Mirdidingkingathi Juwarnda Sally Gabori, Kaiadilt people, Australia c.1924–2015 / Ninjilki 2008 / Synthetic polymer paint on canvas / Purchased with funds donated by Colin Golvan, 2008 / Collection: National Gallery of Victoria, Melbourne / © Mirdidingkingathi Juwarnda Sally Gabori. Licensed by Viscopy

‘Nyinyilki or main base is where we built the outstation when we got our land back. That is why we call it main base as well’ Mirdidingkingathi Juwarnda Sally Gabori

Nyinyilki sits on the south-eastern coast of Bentinck Island and is home to a large permanent freshwater lagoon.
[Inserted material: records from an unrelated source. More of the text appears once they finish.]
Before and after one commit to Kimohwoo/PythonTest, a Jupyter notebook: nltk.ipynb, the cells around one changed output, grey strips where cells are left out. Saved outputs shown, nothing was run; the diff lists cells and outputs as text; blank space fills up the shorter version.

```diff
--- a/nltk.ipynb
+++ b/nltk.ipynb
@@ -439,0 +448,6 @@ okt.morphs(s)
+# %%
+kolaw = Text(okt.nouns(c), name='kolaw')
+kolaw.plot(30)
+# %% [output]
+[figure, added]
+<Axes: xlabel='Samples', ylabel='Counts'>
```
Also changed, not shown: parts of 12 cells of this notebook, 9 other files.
Following the Kaiadilt Land Rights battles, an outstation was established there and is often referred to as ‘Main Base’ or ‘Main Camp’. Sally and the group of senior women whom she lived and worked with would return to Nyinyilki whenever possible during the dry season and to Mornington Island during the wet season due to a lack of infrastructure and resources. Many Kaiadilt know the settlement by the colloquial name ‘the old ladies’ camp’.

A large shallow bay joins this stretch of coast to Barthayi (Fowler Island) in the south, and to the east a long rocky spit creates safe water where dugongs proliferate. The beach extends west to Mirdidingki, Sally’s birthplace, and Kabararrji, where her husband Kabararrjingathi Bulthuku Pat Gabori was born.

READ OUR SERIES on Sally Gabori

Sally’s paintings of Nyinyilki are energised with memories of people and places from this area and have personal, familial, cultural and political importance. They often reference the rectangular freshwater lagoon fringed by jungle; the semi-circular rock-walled fish trap near the settlement; the cliffs to the west; sandbars that enable travel between Bentinck Island and Barthayi at low tide; and trails and tracks left by dugongs when feeding in the bay.

Mirdidingkingathi Juwarnda Sally Gabori, Kaiadilt people, Australia c.1924–2015 / Nyinyilki 2010 / Synthetic polymer paint on linen / Collection: Beverly and Anthony Knight OAM / © Mirdidingkingathi Juwarnda Sally Gabori. Licensed by Viscopy

Like so many great artists, why did Sally Gabori excel at painting the world she knew?